CARDIAC TRANSPLANTATION INTENSIVE CARE MEDICINE Valantine, H. A., Schroeder, J. S. 1989; 15 (5): 283-289


Cardiac transplantation is now an accepted therapeutic option for patients with end-stage myocardial failure. Provided donor and recipient are appropriately selected and adequately matched, expected survival rates at one and five years are 85% and 65%, respectively. Two major challenges are encountered in clinical heart transplantation. The first is monitoring immunosuppression for adequate prevention of acute rejection and surveillance for side effects. The endomyocardial biopsy remains the gold standard for rejection surveillance, but since it is an invasive procedure which can only be performed at arbitrary time intervals, the search for non-invasive methods continues. The approach to immunosuppression currently practised by most centers is that of combination drug therapy, which allows low doses with decreased potential for side effects. At Stanford, immunosuppression is usually initiated with OKT3, corticosteroids, and cyclosporine, and maintained with a combination of steroids, cyclosporine, and azathioprine.
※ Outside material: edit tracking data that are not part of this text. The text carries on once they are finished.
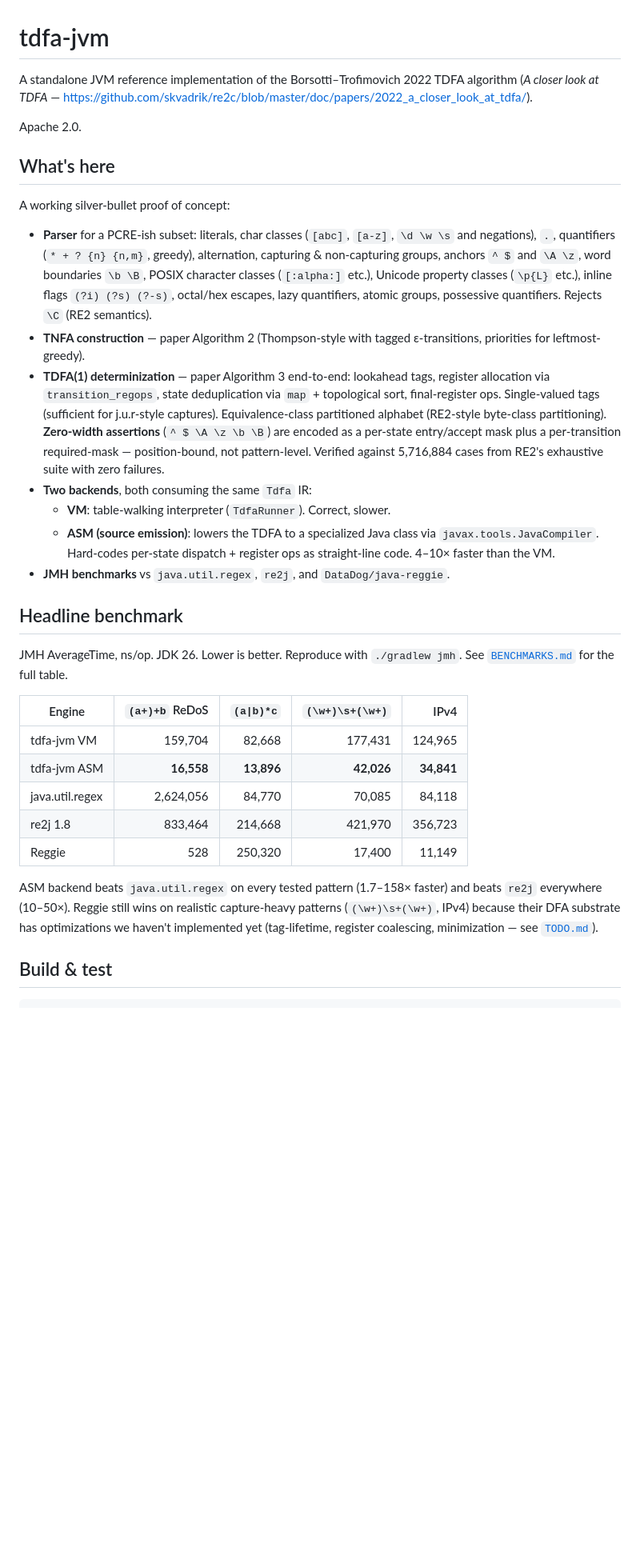
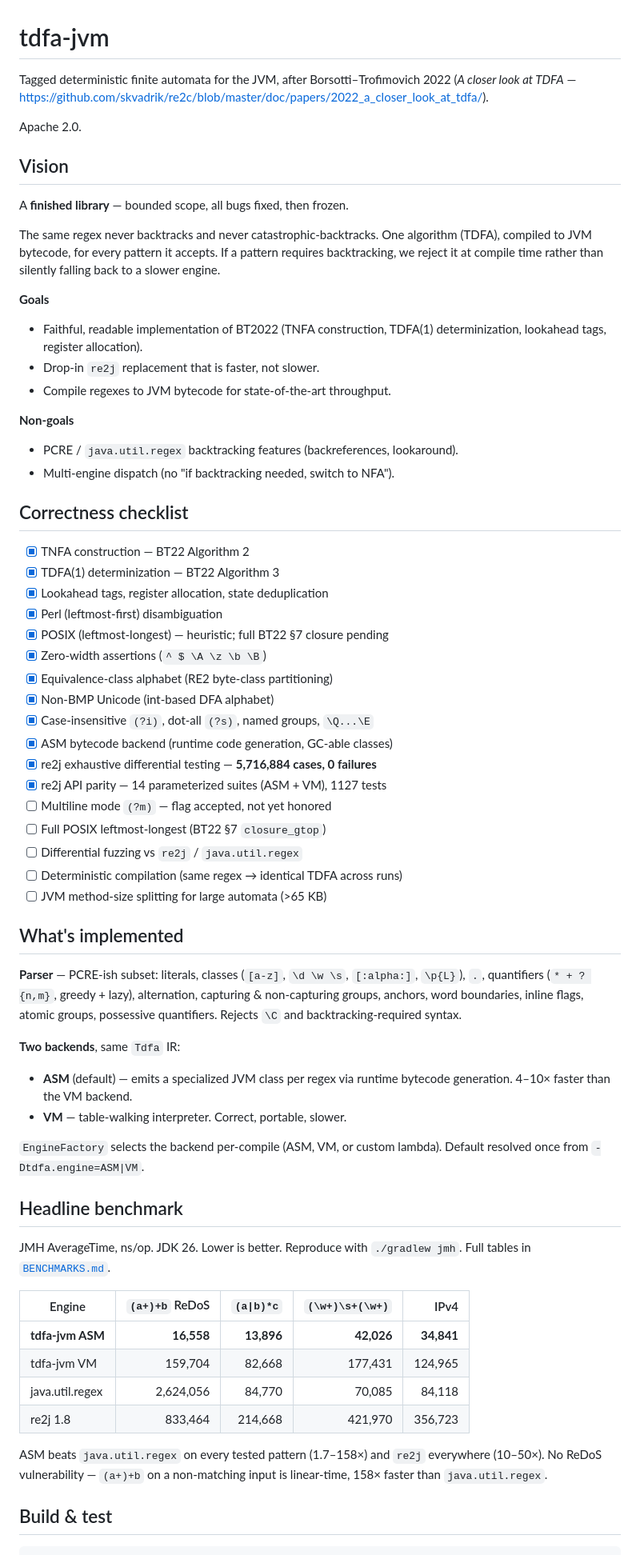
Before and after one commit to jemmix/tdfa-jvm, a Markdown page: README.md, the part around one of its changes. Shown at 80% size. Rendered like a GitHub page; blank space fills up the shorter version.

```diff
--- a/README.md
+++ b/README.md
@@ -1,53 +1,79 @@
 # tdfa-jvm
 
-A standalone JVM reference implementation of the Borsotti–Trofimovich 2022 TDFA algorithm
+Tagged deterministic finite automata for the JVM, after Borsotti–Trofimovich 2022
 (*A closer look at TDFA* — https://github.com/skvadrik/re2c/blob/master/doc/papers/2022_a_closer_look_at_tdfa/).
 
 Apache 2.0.
 
-## What's here
+## Vision
 
-A working silver-bullet proof of concept:
+A **finished library** — bounded scope, all bugs fixed, then frozen.
 
-- **Parser** for a PCRE-ish subset: literals, char classes (`[abc]`, `[a-z]`, `\d \w \s` and
-  negations), `.`, quantifiers (`* + ? {n} {n,m}`, greedy), alternation, capturing &
-  non-capturing groups, anchors `^ $` and `\A \z`, word boundaries `\b \B`, POSIX character
-  classes (`[:alpha:]` etc.), Unicode property classes (`\p{L}` etc.), inline flags
-  `(?i) (?s) (?-s)`, octal/hex escapes, lazy quantifiers, atomic groups, possessive quantifiers.
-  Rejects `\C` (RE2 semantics).
-- **TNFA construction** — paper Algorithm 2 (Thompson-style with tagged ε-transitions,
-  priorities for leftmost-greedy).
-- **TDFA(1) determinization** — paper Algorithm 3 end-to-end: lookahead tags, register
-  allocation via `transition_regops`, state deduplication via `map` + topological sort,
-  final-register ops. Single-valued tags (sufficient for j.u.r-style captures). Equivalence-class
-  partitioned alphabet (RE2-style byte-class partitioning). **Zero-width assertions**
-  (`^ $ \A \z \b \B`) are encoded as a per-state entry/accept mask plus a per-transition
-  required-mask — position-bound, not pattern-level. Verified against 5,716,884 cases from
-  RE2's exhaustive suite with zero failures.
-- **Two backends**, both consuming the same `Tdfa` IR:
-  - **VM**: table-walking interpreter (`TdfaRunner`). Correct, slower.
-  - **ASM (source emission)**: lowers the TDFA to a specialized Java class via
-    `javax.tools.JavaCompiler`. Hard-codes per-state dispatch + register ops as straight-line
-    code. 4–10× faster than the VM.
-- **JMH benchmarks** vs `java.util.regex`, `re2j`, and `DataDog/java-reggie`.
+The same regex never backtracks and never catastrophic-backtracks. One algorithm
+(TDFA), compiled to JVM bytecode, for every pattern it accepts. If a pattern
+requires backtracking, we reject it at compile time rather than silently falling
+back to a slower engine.
+
+**Goals**
+- Faithful, readable implementation of BT2022 (TNFA construction, TDFA(1)
+  determinization, lookahead tags, register allocation).
+- Drop-in `re2j` replacement that is faster, not slower.
+- Compile regexes to JVM bytecode for state-of-the-art throughput.
+
+**Non-goals**
+- PCRE / `java.util.regex` backtracking features (backreferences, lookaround).
+- Multi-engine dispatch (no "if backtracking needed, switch to NFA").
+
+## Correctness checklist
+
+- [x] TNFA construction — BT22 Algorithm 2
+- [x] TDFA(1) determinization — BT22 Algorithm 3
+- [x] Lookahead tags, register allocation, state deduplication
+- [x] Perl (leftmost-first) disambiguation
+- [x] POSIX (leftmost-longest) — heuristic; full BT22 §7 closure pending
+- [x] Zero-width assertions (`^ $ \A \z \b \B`)
+- [x] Equivalence-class alphabet (RE2 byte-class partitioning)
+- [x] Non-BMP Unicode (int-based DFA alphabet)
+- [x] Case-insensitive `(?i)`, dot-all `(?s)`, named groups, `\Q...\E`
+- [x] ASM bytecode backend (runtime code generation, GC-able classes)
+- [x] re2j exhaustive differential testing — **5,716,884 cases, 0 failures**
+- [x] re2j API parity — 14 parameterized suites (ASM + VM), 1127 tests
+- [ ] Multiline mode `(?m)` — flag accepted, not yet honored
+- [ ] Full POSIX leftmost-longest (BT22 §7 `closure_gtop`)
+- [ ] Differential fuzzing vs `re2j` / `java.util.regex`
+- [ ] Deterministic compilation (same regex → identical TDFA across runs)
+- [ ] JVM method-size splitting for large automata (>65 KB)
+
+## What's implemented
+
+**Parser** — PCRE-ish subset: literals, classes (`[a-z]`, `\d \w \s`, `[:alpha:]`,
+`\p{L}`), `.`, quantifiers (`* + ? {n,m}`, greedy + lazy), alternation, capturing
+& non-capturing groups, anchors, word boundaries, inline flags, atomic groups,
+possessive quantifiers. Rejects `\C` and backtracking-required syntax.
+
+**Two backends**, same `Tdfa` IR:
+- **ASM** (default) — emits a specialized JVM class per regex via runtime
+  bytecode generation. 4–10× faster than the VM backend.
+- **VM** — table-walking interpreter. Correct, portable, slower.
+
+`EngineFactory` selects the backend per-compile (ASM, VM, or custom lambda).
+Default resolved once from `-Dtdfa.engine=ASM|VM`.
 
 ## Headline benchmark
 
 JMH AverageTime, ns/op. JDK 26. Lower is better. Reproduce with `./gradlew jmh`.
-See [`BENCHMARKS.md`](BENCHMARKS.md) for the full table.
+Full tables in [`BENCHMARKS.md`](BENCHMARKS.md).
 
 | Engine | `(a+)+b` ReDoS | `(a\|b)*c` | `(\w+)\s+(\w+)` | IPv4 |
 |---|---:|---:|---:|---:|
+| **tdfa-jvm ASM** | **16,558** | **13,896** | **42,026** | **34,841** |
 | tdfa-jvm VM | 159,704 | 82,668 | 177,431 | 124,965 |
-| tdfa-jvm ASM | **16,558** | **13,896** | **42,026** | **34,841** |
 | java.util.regex | 2,624,056 | 84,770 | 70,085 | 84,118 |
 | re2j 1.8 | 833,464 | 214,668 | 421,970 | 356,723 |
-| Reggie | 528 | 250,320 | 17,400 | 11,149 |
 
-ASM backend beats `java.util.regex` on every tested pattern (1.7–158× faster) and beats `re2j`
-everywhere (10–50×). Reggie still wins on realistic capture-heavy patterns (`(\w+)\s+(\w+)`, IPv4)
-because their DFA substrate has optimizations we haven't implemented yet (tag-lifetime, register
-coalescing, minimization — see [`TODO.md`](TODO.md)).
+ASM beats `java.util.regex` on every tested pattern (1.7–158×) and `re2j`
+everywhere (10–50×). No ReDoS vulnerability — `(a+)+b` on a non-matching input
+is linear-time, 158× faster than `java.util.regex`.
 
 ## Build & test
 
```
Also changed, not shown: other parts of README.md (+17 -43 lines), TODO.md (+51 -94 lines).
The most frequently encountered complications include bacterial and opportunistic infections, cyclosporine nephrotoxicity, and malignancy. The second challenge is accelerated coronary disease, which has emerged as the major factor limiting long-term survival. It is usually clinically silent and often presents with sudden death, acute myocardial infarction, or progressive unexplained graft failure. Coronary arteriography is currently the only method for premorbid diagnosis, and retransplantation the only effective therapy.

View details for Web of Science ID A1989AL50400001

View details for PubMedID 2671079